But where will we get the wisdom we will need to be Godís prophets? The old "Book of the Churchman" (called Ecclesiasticus in Latin) tell us: "If thou desire wisdom, keep the commandments, and the Lord shall give her unto thee" (1:26). If we keep Godís commandments, he will make us wise in our living and speaking, and our living and speaking will be, by his grace, a prophecy of his good will for all men. 

St. Paul says much the same thing in todayís Epistle, when he declares: "Therefore, brethren, we are debtors, not to the flesh, to live after the flesh. For if ye live after the flesh, ye shall die: but if ye through the Spirit do mortify the deeds of the body, ye shall live" (Romans 8:12-13). We are not obligated by earthly wisdom, schools of thought, or philosophies. What the fallen world has to offer is always a road to death. The Word of God, however, by which we kill the things of this world in our lives with the help of God the Holy Ghost, who indwells every faithful Christian, leads us (and all who follow our good example in Christ) to eternal life. The faithful of God are the prophets of God, because in the communion of Jesus Christ and the fellowship of the Holy Ghost, they make the will of God the Father visible and active even in this fallen world. 

But we must not waver. We must not bend to the fallen world around us, either out of the kind of sentimentality that tempts us to tell those whom we love that they are safe living a life other that the life that God commands, or out of fear of Godís enemies, who will become our enemies if we remain faithful. Before the birth of Christ, the Churchman warned us of what to expect: "The parables of knowledge are in the treasures of wisdom; but godliness is an abomination to a sinner" (Ecclus. 1:25). 

Our Lord warned us, too, of other kinds of "prophets"óof the false prophets who claim to obey him but do not, of the false prophets that we shall become if we do not obey him and his Father in all things. As we read in todayís Gospel, "Beware of false prophets, which come to you in sheep's clothing, but inwardly they are ravening wolves. Ye shall know them by their fruits" (Matthew 7:15-16). No matter how kind a face we might like to put on disobedience to Jesus Christ and to all the commandments of the Scripture, if we disobey Jesus Christ and teach others to disobey him, Christ will see us as "ravening wolves" devouring the innocent, and death will be the fruits of our words and actions. 

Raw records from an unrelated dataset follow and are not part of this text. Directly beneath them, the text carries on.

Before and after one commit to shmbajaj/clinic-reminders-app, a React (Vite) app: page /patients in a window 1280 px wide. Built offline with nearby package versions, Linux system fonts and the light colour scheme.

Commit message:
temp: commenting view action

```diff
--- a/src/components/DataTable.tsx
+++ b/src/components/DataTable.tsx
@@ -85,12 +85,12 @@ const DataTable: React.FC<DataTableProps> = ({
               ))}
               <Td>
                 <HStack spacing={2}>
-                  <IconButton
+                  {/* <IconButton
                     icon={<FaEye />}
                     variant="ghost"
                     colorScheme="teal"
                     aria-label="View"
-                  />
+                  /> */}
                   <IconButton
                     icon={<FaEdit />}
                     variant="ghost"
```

The Lord Jesus Christ also said, "Not every one that saith unto me, Lord, Lord, shall enter into the kingdom of heaven; but he that doeth the will of my Father which is in heaven" (Matthew 7:21). To enter the kingdom of heaven we must first do the will of the Father who rules in heaven, and that divine will includes our service as his prophets in this world. We may not have asked for this job. We may not even have thought about it before this morning. But it is the job that we have been given, to prophecy the will of God by the obedience of our lives, as Jesus Christ and all the Scriptures attest to us this morning and forever. 

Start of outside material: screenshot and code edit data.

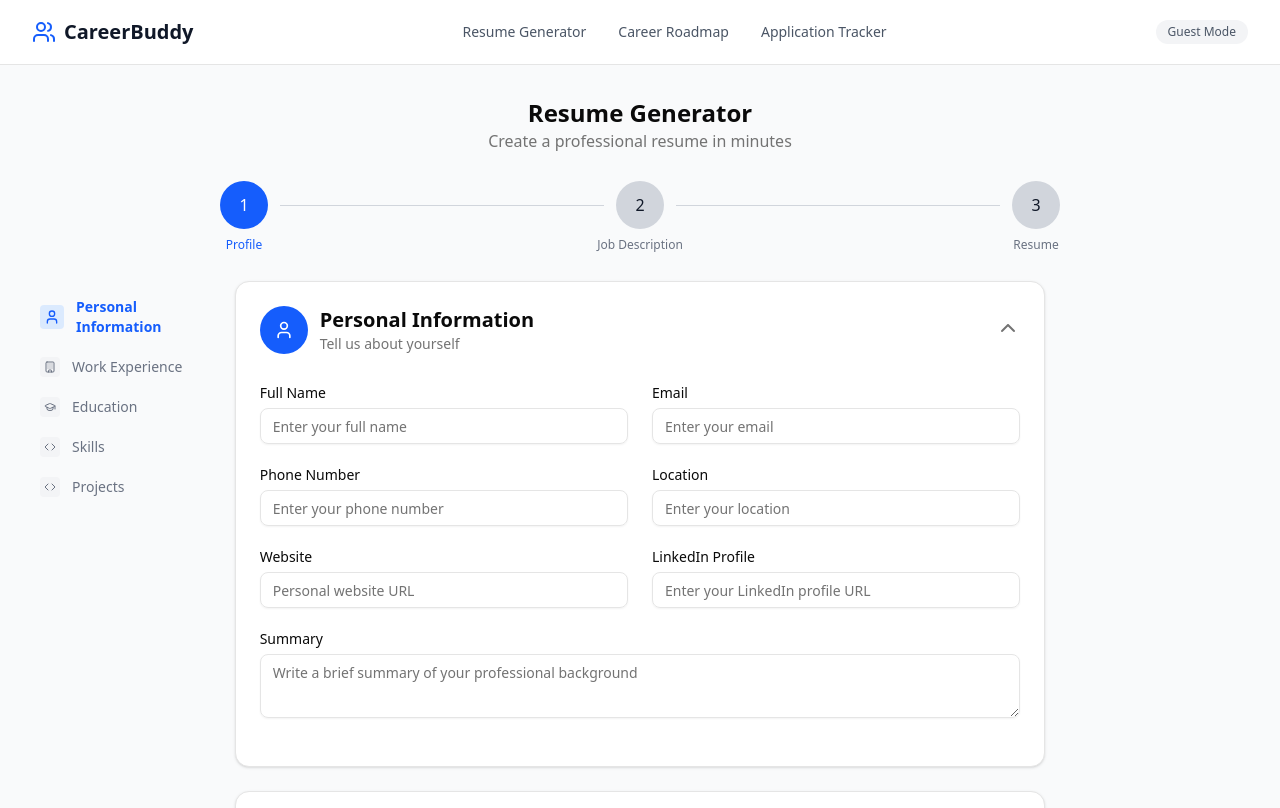
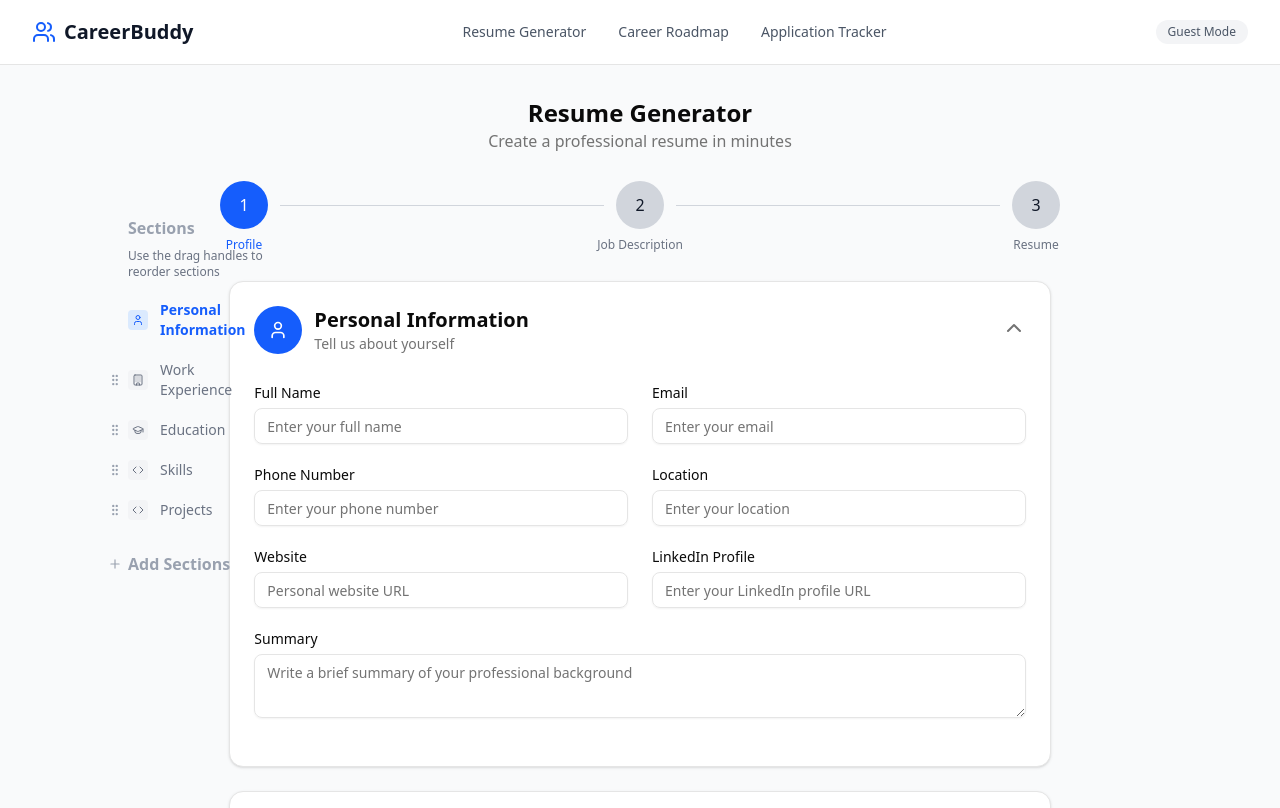
Before and after one commit to rishirajdhr/careerbuddy, a Next.js app: page /resume/profile in a window 1280 px wide. Shown: the top 808 px of the page. Built offline with nearby package versions, Linux system fonts and the light colour scheme.

Commit message:
feat: improve section sidebar styles

```diff
--- a/app/resume/profile/page.tsx
+++ b/app/resume/profile/page.tsx
@@ -134,8 +134,8 @@ export default function ProfilePage() {
         .sort((a, b) => a.order - b.order);
 
     return (
-        <div className="grid grid-cols-12 gap-8">
-            <aside className="sticky top-24 col-span-2 h-screen">
+        <div className="grid place-items-center">
+            <aside className="fixed top-52 left-24 w-1/6 px-4">
                 <ProfileSectionManager
                     sections={sections}
                     setSections={setSections}
@@ -143,15 +143,14 @@ export default function ProfilePage() {
                 />
             </aside>
 
-            <div className="col-span-8">
+            <main className="w-2/3">
                 <ProfileForm
                     data={formData}
                     onUpdate={setFormData}
                     onNext={handleNext}
                     enabledSections={enabledSections}
                 />
-            </div>
-            <div className="col-span-2" />
+            </main>
         </div>
     );
 }
--- a/app/resume/profile/section-manager.tsx
+++ b/app/resume/profile/section-manager.tsx
@@ -1,6 +1,11 @@
 import { useState } from "react";
 import { Button } from "@/components/ui/button";
 import { Card, CardContent, CardHeader, CardTitle } from "@/components/ui/card";
+import {
+    Tooltip,
+    TooltipContent,
+    TooltipTrigger,
+} from "@/components/ui/tooltip";
 import {
     Plus,
     X,
@@ -9,6 +14,7 @@ import {
     GripVertical,
     ChevronDown,
     User,
+    Minus,
 } from "lucide-react";
 import {
     DndContext,
@@ -18,6 +24,8 @@ import {
     useSensor,
     useSensors,
     DragEndEvent,
+    DragOverlay,
+    DragStartEvent,
 } from "@dnd-kit/core";
 import {
     arrayMove,
@@ -48,14 +56,12 @@ function SortableSectionItem({
     onSectionToggle,
     onSectionClick,
     activeSection,
-    isConfigMode = false,
     isFixed = false,
 }: {
     section: Section;
     onSectionToggle: (sectionId: string, enabled: boolean) => void;
     onSectionClick?: (sectionId: string) => void;
     activeSection?: string;
-    isConfigMode?: boolean;
     isFixed?: boolean;
 }) {
     const {
@@ -65,7 +71,7 @@ function SortableSectionItem({
         transform,
         transition,
         isDragging,
-    } = useSortable({ id: section.id, disabled: !isConfigMode || isFixed });
+    } = useSortable({ id: section.id, disabled: isFixed });
 
     const style = { transform: CSS.Transform.toString(transform), transition };
 
@@ -83,20 +89,20 @@ function SortableSectionItem({
         <div
             ref={setNodeRef}
             style={style}
-            className={`group flex cursor-pointer items-center gap-3 rounded-md p-2 transition-all ${
+            className={`group relative flex cursor-pointer items-center gap-3 rounded-md p-2 transition-all ${
                 activeSection === section.id
                     ? "font-semibold text-blue-600"
                     : "text-gray-500 hover:text-gray-900"
             } ${isDragging ? "rotate-1 opacity-50 shadow-lg" : ""} `}
             onClick={() => onSectionClick?.(section.id)}
         >
-            {isConfigMode && !isFixed && (
+            {!isFixed && (
                 <div
                     {...attributes}
                     {...listeners}
-                    className="cursor-grab text-gray-400 hover:text-gray-600 active:cursor-grabbing"
+                    className="absolute -left-3 cursor-grab text-gray-400 hover:text-gray-600 active:cursor-grabbing"
                 >
-                    <GripVertical className="h-3 w-3" />
+                    <GripVertical className="size-3.5" />
                 </div>
             )}
             <div
@@ -105,17 +111,49 @@ function SortableSectionItem({
                 {section.icon}
             </div>
             <span className="flex-1 text-sm">{section.title}</span>
-            {isConfigMode && !isFixed && (
+            {!isFixed && (
+                <Tooltip>
+                    <TooltipTrigger asChild>
                         <Button
                             type="button"
                             variant="ghost"
                             size="sm"
-                    onClick={(e) => handleSectionToggle(e, section.id, false)}
-                    className="h-5 w-5 p-0 text-red-500 opacity-0 transition-opacity group-hover:opacity-100 hover:bg-red-50 hover:text-red-700"
+                            onClick={(e) =>
+                                handleSectionToggle(e, section.id, false)
+                            }
+                            className="h-5 w-5 cursor-pointer p-0 text-red-500 opacity-0 transition-opacity group-hover:opacity-100 hover:bg-red-50 hover:text-red-700"
                         >
                             <X className="h-3 w-3" />
                         </Button>
+                    </TooltipTrigger>
+                    <TooltipContent>
+                        <p>Remove section</p>
+                    </TooltipContent>
+                </Tooltip>
             )}
+        </div>
+    );
+}
+
+// Drag Overlay Component
+function DragOverlayItem({
+    section,
+    activeSection,
+}: {
+    section: Section;
+    activeSection?: string;
+}) {
+    return (
+        <div className="group relative flex cursor-grabbing items-center gap-3 rounded-md border border-gray-200 bg-white p-2 shadow-lg">
+            <div className="cursor-grab text-gray-400">
+                <GripVertical className="h-3 w-3" />
+            </div>
+            <div
+                className={`rounded p-1 ${activeSection === section.id ? "bg-blue-100" : "bg-gray-100"}`}
+            >
+                {section.icon}
+            </div>
+            <span className="flex-1 text-sm font-medium">{section.title}</span>
         </div>
     );
 }
@@ -128,21 +166,41 @@ export function SectionManager({
     activeSection,
 }: SectionManagerProps) {
     const [isConfigOpen, setIsConfigOpen] = useState(false);
+    const [activeId, setActiveId] = useState<string | null>(null);
 
     const enabledSections = sections
         .filter((s) => s.enabled)
         .sort((a, b) => a.order - b.order);
     const disabledSections = sections.filter((s) => !s.enabled);
 
+    const activeSectionData = activeId
+        ? enabledSections.find((s) => s.id === activeId) || {
+              id: "personal",
+              title: "Personal Information",
+              description: "",
+              enabled: true,
+              order: -1,
+              icon: <User className="h-4 w-4" />,
+              component: () => <></>,
+              optional: false,
+          }
+        : null;
+
     const sensors = useSensors(
-        useSensor(PointerSensor),
+        useSensor(PointerSensor, { activationConstraint: { distance: 8 } }),
         useSensor(KeyboardSensor, {
             coordinateGetter: sortableKeyboardCoordinates,
         }),
     );
 
+    const handleDragStart = (event: DragStartEvent) => {
+        setActiveId(event.active.id as string);
+    };
+
     const handleDragEnd = (event: DragEndEvent) => {
         const { active, over } = event;
+
+        setActiveId(null);
 
         if (active.id !== over?.id) {
             const oldIndex = enabledSections.findIndex(
@@ -181,10 +239,17 @@ export function SectionManager({
     return (
         <div className="flex h-full flex-col">
             {/* Navigation Sections */}
+            <div className="flex flex-row items-center justify-between px-4 py-2 text-gray-400">
+                <div className="text-base font-semibold">Sections</div>
+            </div>
+            <div className="px-4 pb-1 text-xs text-gray-500">
+                Use the drag handles to reorder sections
+            </div>
             <div className="flex-1 overflow-y-auto">
                 <DndContext
                     sensors={sensors}
                     collisionDetection={closestCenter}
+                    onDragStart={handleDragStart}
                     onDragEnd={handleDragEnd}
                 >
                     <SortableContext
@@ -200,14 +265,13 @@ export function SectionManager({
                                     description: "",
                                     enabled: true,
                                     order: -1,
-                                    icon: <User className="h-4 w-4" />,
+                                    icon: <User className="h-3 w-3" />,
                                     component: () => <></>,
                                     optional: false,
                                 }}
                                 onSectionToggle={() => {}}
                                 onSectionClick={onSectionClick}
                                 activeSection={activeSection}
-                                isConfigMode={false}
                                 isFixed={true}
                             />
                             {enabledSections.map((section) => (
@@ -217,68 +281,84 @@ export function SectionManager({
                                     onSectionToggle={onSectionToggle}
                                     onSectionClick={onSectionClick}
                                     activeSection={activeSection}
-                                    isConfigMode={isConfigOpen}
                                 />
                             ))}
                         </div>
                     </SortableContext>
+                    <DragOverlay>
+                        {activeId && activeSectionData ? (
+                            <DragOverlayItem
+                                section={activeSectionData}
+                                activeSection={activeSection}
+                            />
+                        ) : null}
+                    </DragOverlay>
                 </DndContext>
             </div>
 
-            {/* Configure Sections */}
+            {/* Add Sections Accordion */}
             <div className="p-2">
-                <Button
-                    variant="ghost"
-                    className="w-full justify-start gap-2 text-sm text-gray-500 hover:text-gray-900"
+                <button
                     onClick={() => setIsConfigOpen(!isConfigOpen)}
+                    className="group relative flex w-full cursor-pointer items-center gap-3 rounded-md p-2 text-gray-400 hover:text-gray-600"
                 >
+                    <div className="absolute -left-3 transition-transform duration-200">
                         {isConfigOpen ? (
-                        <ChevronDown className="h-4 w-4" />
+                            <Minus className="size-3.5 text-gray-400" />
                         ) : (
-                        <ChevronRight className="h-4 w-4" />
+                            <Plus className="size-3.5 text-gray-400" />
                         )}
-                    <span>Configure Sections</span>
-                </Button>
+                    </div>
+                    <span className="text-base font-semibold">
+                        Add Sections
+                    </span>
+                </button>
 
-                {isConfigOpen && (
-                    <Card className="mt-2">
-                        <CardHeader className="p-4">
-                            <CardTitle className="text-base">
-                                Add Sections
-                            </CardTitle>
-                        </CardHeader>
-                        <CardContent className="p-4 pt-0">
-                            <div className="space-y-2">
+                <div
+                    className={`overflow-hidden transition-all duration-300 ease-in-out ${
+                        isConfigOpen
+                            ? "max-h-96 opacity-100"
+                            : "max-h-0 opacity-0"
+                    }`}
+                >
+                    <div className="px-2 pb-1 text-xs text-gray-500">
+                        Click on a section to add it to your resume
+                    </div>
+                    <div className="space-y-1">
                         {disabledSections.map((section) => (
-                                    <div
-                                        key={section.id}
-                                        className="flex items-center justify-between"
+                            <div key={section.id} className="relative">
+                                <button
+                                    id={`add-section-${section.id}`}
+                                    className="hidden"
+                                    onClick={(e) =>
+                                        handleSectionToggle(e, section.id, true)
+                                    }
+                                />
+                                <label
+                                    htmlFor={`add-section-${section.id}`}
+                                    className="group relative flex cursor-pointer items-center gap-3 rounded-md p-2 text-gray-500 hover:bg-gray-50 hover:text-gray-900"
                                 >
-                                        <span className="text-sm font-medium">
+                                    <div className="rounded bg-gray-100 p-1">
+                                        {section.icon}
+                                    </div>
+                                    <span className="flex-1 text-sm">
                                         {section.title}
                                     </span>
-                                        <Button
-                                            type="button"
-                                            variant="outline"
-                                            size="sm"
-                                            onClick={(e) =>
-                                                handleSectionToggle(
-                                                    e,
-                                                    section.id,
-                                                    true,
-                                                )
-                                            }
-                                            className="h-7 gap-1 px-2 text-xs"
-                                        >
+                                    <Tooltip>
+                                        <TooltipTrigger asChild>
+                                            <div className="flex h-6 w-6 items-center justify-center rounded p-0 text-green-500 opacity-0 transition-opacity group-hover:opacity-100 hover:bg-green-50 hover:text-green-700">
                                                 <Plus className="h-3 w-3" />
-                                            Add
-                                        </Button>
+                                            </div>
+                                        </TooltipTrigger>
+                                        <TooltipContent>
+                                            <p>Add section</p>
+                                        </TooltipContent>
+                                    </Tooltip>
+                                </label>
                             </div>
                         ))}
                     </div>
-                        </CardContent>
-                    </Card>
-                )}
+                </div>
             </div>
         </div>
     );
```
Lines whose indentation alone changed are shown as unchanged.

Please note: These sermons are offered for your meditation. If you wish to use them for some other purpose or republish them, please credit St. Andrewís Church and Dr. Tarsitano.